Assessing whether a school or other entity acted reasonably, appropriately, and within the professional standard of care in a given circumstance requires comparing the standard (state law requirements and the school's own policies and procedures) against school officials' behavior. Their actual behavior, or response to an issue of abuse, is established by reviewing the facts as identified through reports and testimony. For example, if a school requires that all staff receive copies of the state statute and the school's own policy governing the prevention, identification, and reporting of suspected abuse, the plaintiff's attorney may argue that the school either failed to have the policies required by law or, at best, had these policies in place but failed to implement them effectively, constituting proximate cause of injury to a child. The defendant's attorney, on the other hand, will argue that the school or entity met the professional standard of care by having appropriate and reasonable policies and procedures but that an intervening element, such as an employee's willful disregard for this standard, was a variable leading to the injury.

Should the School Have Known of Child Abuse?

To what extent must a school or other entity responsible for care of a child have knowledge of a reason to take action before it can be held liable? A Kansas case is illustrative of this point. In Canaday v. Midway Denton U.S.D. No. 433 (218 P.3d 446 Kan. Ct. App. [2009]). a student alleged abuse by a coach whose predisposition to sexual misconduct was known by the school. The school countered that that coach's conduct was unforeseeable. Prior to the allegation, the superintendent received two reports from other students who claimed that the coach inappropriately touched them. A prior investigation did not reveal evidence to support a claim of misconduct at that time, though the court concluded that the investigation provided grounds for the case to survive summary judgment and that a jury should determine whether the school should have foreseen the teacher's conduct.
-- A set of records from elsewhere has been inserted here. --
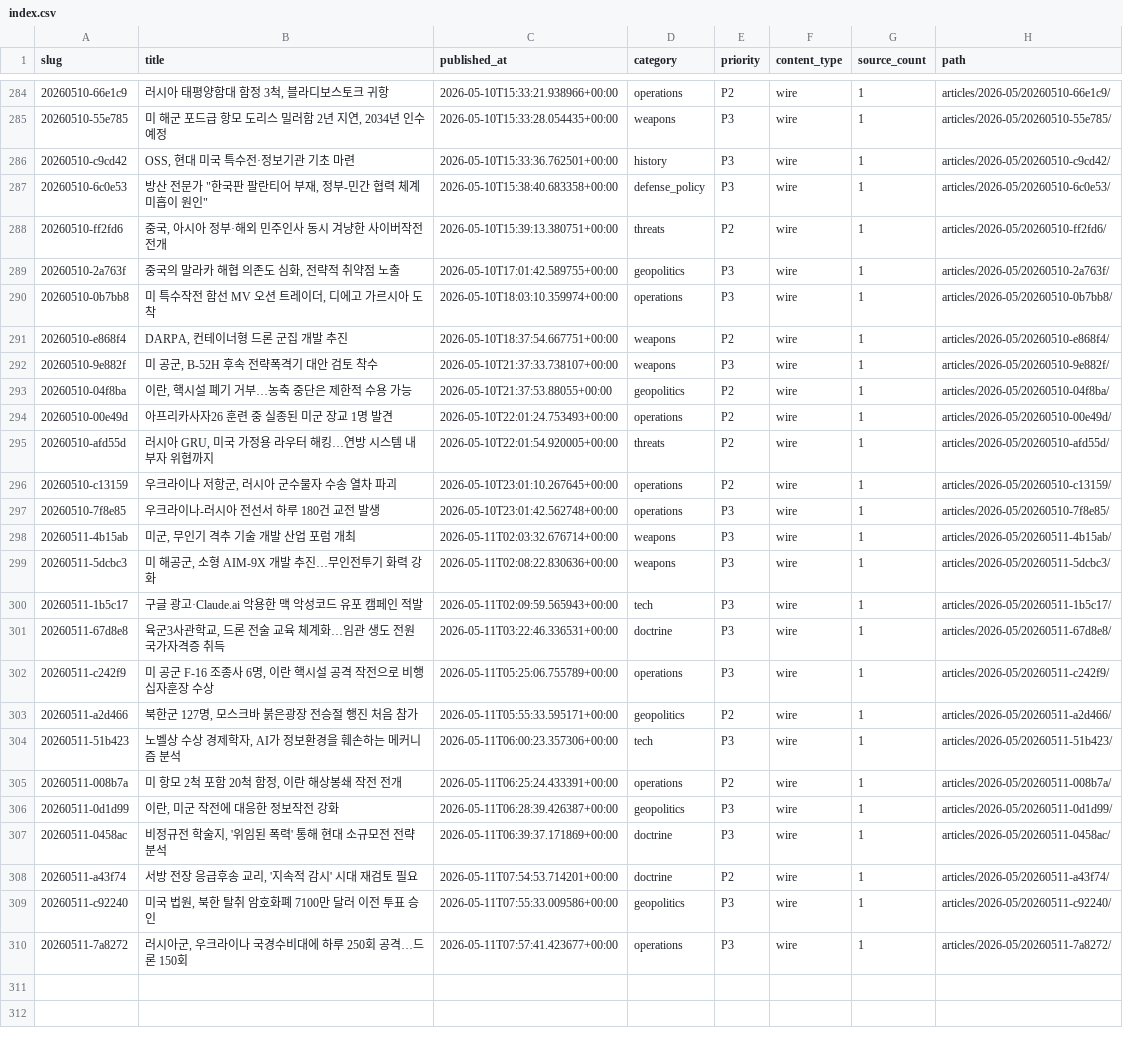
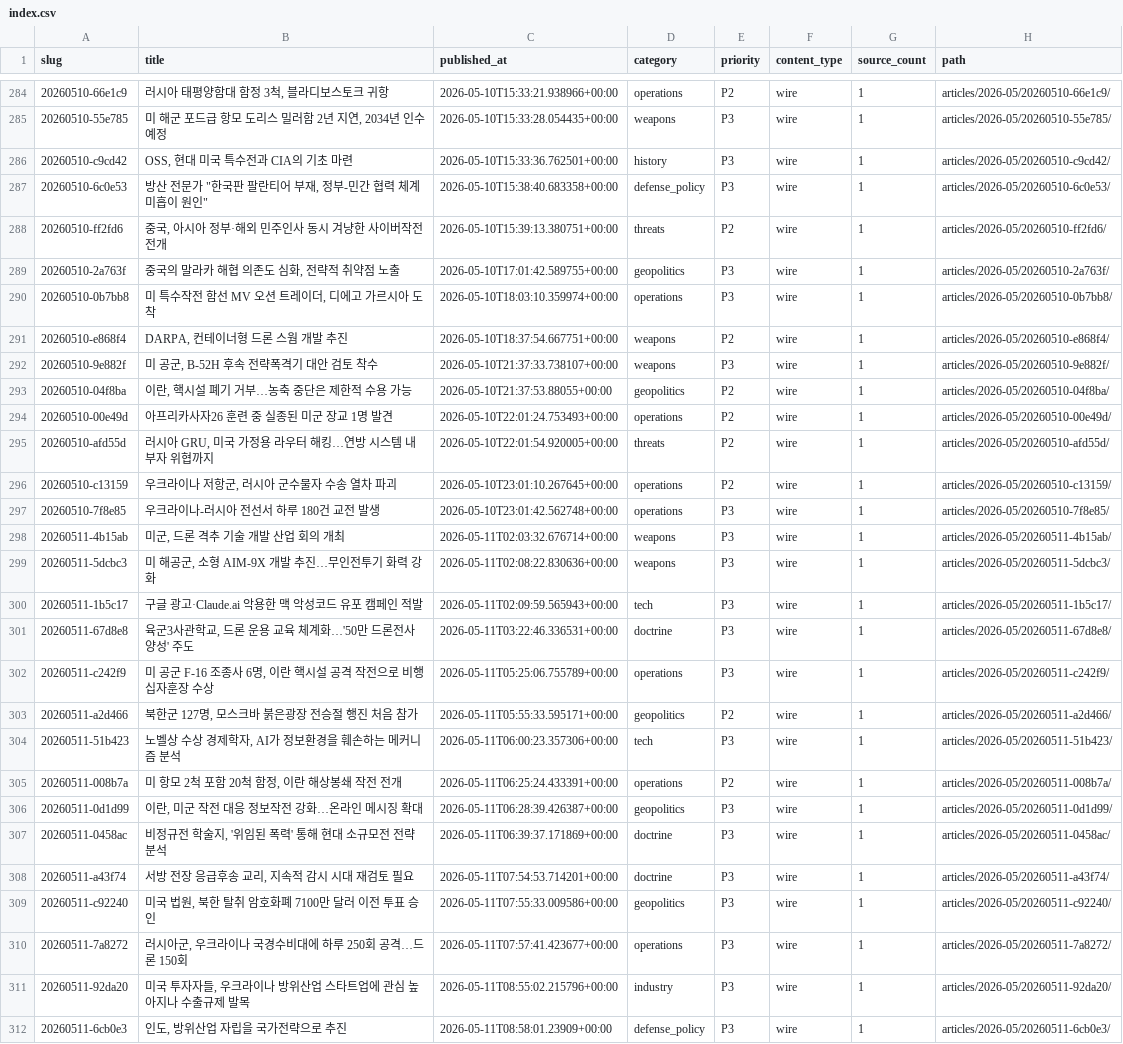
Before and after one commit to CombatSociety/data, a CSV file: index.csv, drawn as a sheet; only a part is shown, gaps mark what is left out.

Commit message:
mirror: 311 articles + 8 briefs @ 2026-05-11 18:15 KST

```diff
--- a/index.csv
+++ b/index.csv
@@ -285,3 +285,3 @@ slug,title,published_at,category,priority,content_type,source_count,path
 20260510-55e785,"미 해군 포드급 항모 도리스 밀러함 2년 지연, 2034년 인수 예정",2026-05-10T15:33:28.054435+00:00,weapons,P3,wire,1,articles/2026-05/20260510-55e785/
-20260510-c9cd42,"OSS, 현대 미국 특수전·정보기관 기초 마련",2026-05-10T15:33:36.762501+00:00,history,P3,wire,1,articles/2026-05/20260510-c9cd42/
+20260510-c9cd42,"OSS, 현대 미국 특수전과 CIA의 기초 마련",2026-05-10T15:33:36.762501+00:00,history,P3,wire,1,articles/2026-05/20260510-c9cd42/
 20260510-6c0e53,"방산 전문가 ""한국판 팔란티어 부재, 정부-민간 협력 체계 미흡이 원인""",2026-05-10T15:38:40.683358+00:00,defense_policy,P3,wire,1,articles/2026-05/20260510-6c0e53/
@@ -290,3 +290,3 @@ slug,title,published_at,category,priority,content_type,source_count,path
 20260510-0b7bb8,"미 특수작전 함선 MV 오션 트레이더, 디에고 가르시아 도착",2026-05-10T18:03:10.359974+00:00,operations,P3,wire,1,articles/2026-05/20260510-0b7bb8/
-20260510-e868f4,"DARPA, 컨테이너형 드론 군집 개발 추진",2026-05-10T18:37:54.667751+00:00,weapons,P2,wire,1,articles/2026-05/20260510-e868f4/
+20260510-e868f4,"DARPA, 컨테이너형 드론 스웜 개발 추진",2026-05-10T18:37:54.667751+00:00,weapons,P2,wire,1,articles/2026-05/20260510-e868f4/
 20260510-9e882f,"미 공군, B-52H 후속 전략폭격기 대안 검토 착수",2026-05-10T21:37:33.738107+00:00,weapons,P3,wire,1,articles/2026-05/20260510-9e882f/
@@ -297,6 +297,6 @@ slug,title,published_at,category,priority,content_type,source_count,path
 20260510-7f8e85,우크라이나-러시아 전선서 하루 180건 교전 발생,2026-05-10T23:01:42.562748+00:00,operations,P3,wire,1,articles/2026-05/20260510-7f8e85/
-20260511-4b15ab,"미군, 무인기 격추 기술 개발 산업 포럼 개최",2026-05-11T02:03:32.676714+00:00,weapons,P3,wire,1,articles/2026-05/20260511-4b15ab/
+20260511-4b15ab,"미군, 드론 격추 기술 개발 산업 회의 개최",2026-05-11T02:03:32.676714+00:00,weapons,P3,wire,1,articles/2026-05/20260511-4b15ab/
 20260511-5dcbc3,"미 해공군, 소형 AIM-9X 개발 추진…무인전투기 화력 강화",2026-05-11T02:08:22.830636+00:00,weapons,P3,wire,1,articles/2026-05/20260511-5dcbc3/
 20260511-1b5c17,구글 광고·Claude.ai 악용한 맥 악성코드 유포 캠페인 적발,2026-05-11T02:09:59.565943+00:00,tech,P3,wire,1,articles/2026-05/20260511-1b5c17/
-20260511-67d8e8,"육군3사관학교, 드론 전술 교육 체계화…임관 생도 전원 국가자격증 취득",2026-05-11T03:22:46.336531+00:00,doctrine,P3,wire,1,articles/2026-05/20260511-67d8e8/
+20260511-67d8e8,"육군3사관학교, 드론 운용 교육 체계화…'50만 드론전사 양성' 주도",2026-05-11T03:22:46.336531+00:00,doctrine,P3,wire,1,articles/2026-05/20260511-67d8e8/
 20260511-c242f9,"미 공군 F-16 조종사 6명, 이란 핵시설 공격 작전으로 비행십자훈장 수상",2026-05-11T05:25:06.755789+00:00,operations,P3,wire,1,articles/2026-05/20260511-c242f9/
@@ -305,6 +305,8 @@ slug,title,published_at,category,priority,content_type,source_count,path
 20260511-008b7a,"미 항모 2척 포함 20척 함정, 이란 해상봉쇄 작전 전개",2026-05-11T06:25:24.433391+00:00,operations,P2,wire,1,articles/2026-05/20260511-008b7a/
-20260511-0d1d99,"이란, 미군 작전에 대응한 정보작전 강화",2026-05-11T06:28:39.426387+00:00,geopolitics,P3,wire,1,articles/2026-05/20260511-0d1d99/
+20260511-0d1d99,"이란, 미군 작전 대응 정보작전 강화…온라인 메시징 확대",2026-05-11T06:28:39.426387+00:00,geopolitics,P3,wire,1,articles/2026-05/20260511-0d1d99/
 20260511-0458ac,"비정규전 학술지, '위임된 폭력' 통해 현대 소규모전 전략 분석",2026-05-11T06:39:37.171869+00:00,doctrine,P3,wire,1,articles/2026-05/20260511-0458ac/
-20260511-a43f74,"서방 전장 응급후송 교리, '지속적 감시' 시대 재검토 필요",2026-05-11T07:54:53.714201+00:00,doctrine,P2,wire,1,articles/2026-05/20260511-a43f74/
+20260511-a43f74,"서방 전장 응급후송 교리, 지속적 감시 시대 재검토 필요",2026-05-11T07:54:53.714201+00:00,doctrine,P3,wire,1,articles/2026-05/20260511-a43f74/
 20260511-c92240,"미국 법원, 북한 탈취 암호화폐 7100만 달러 이전 투표 승인",2026-05-11T07:55:33.009586+00:00,geopolitics,P3,wire,1,articles/2026-05/20260511-c92240/
 20260511-7a8272,"러시아군, 우크라이나 국경수비대에 하루 250회 공격…드론 150회",2026-05-11T07:57:41.423677+00:00,operations,P3,wire,1,articles/2026-05/20260511-7a8272/
+20260511-92da20,"미국 투자자들, 우크라이나 방위산업 스타트업에 관심 높아지나 수출규제 발목",2026-05-11T08:55:02.215796+00:00,industry,P3,wire,1,articles/2026-05/20260511-92da20/
+20260511-6cb0e3,"인도, 방위산업 자립을 국가전략으로 추진",2026-05-11T08:58:01.23909+00:00,defense_policy,P3,wire,1,articles/2026-05/20260511-6cb0e3/
```
Also changed, not shown: 22 other files.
In another example, a federal court in Pennsylvania determined that school officials must take prompt legal action if they know or suspect that a teacher or other staff member is abusing a child. In Kimberly F. v. Northeastern Educ. Intermediate Unit 19 (2007 U.S. Dist. LEXIS 35778 [M.D. Pa. 2007]), a parent of a child with autism sued on numerous federal and state grounds, alleging that the teacher hit, grabbed, stepped on, verbally abused, and physically restrained their child. The suit also claimed that two assistants had notified supervisors, but the supervisors purportedly failed to investigate or report the teacher's alleged conduct to child welfare authorities. The parent claimed that the supervisors instead accused the assistants of "breaking a silent code" and transferred them to another district. The court wrote that it was reasonable to infer that the supervisors "were on notice about [the teacher's] alleged abusive acts and knew or should have known that their nonfeasance would allow the abuses to continue." The court disallowed the supervisors from asserting qualified immunity as a defense.

Summary

Some things a school or other entity should consider to protect the safety of children in their care and to safeguard themselves from liability:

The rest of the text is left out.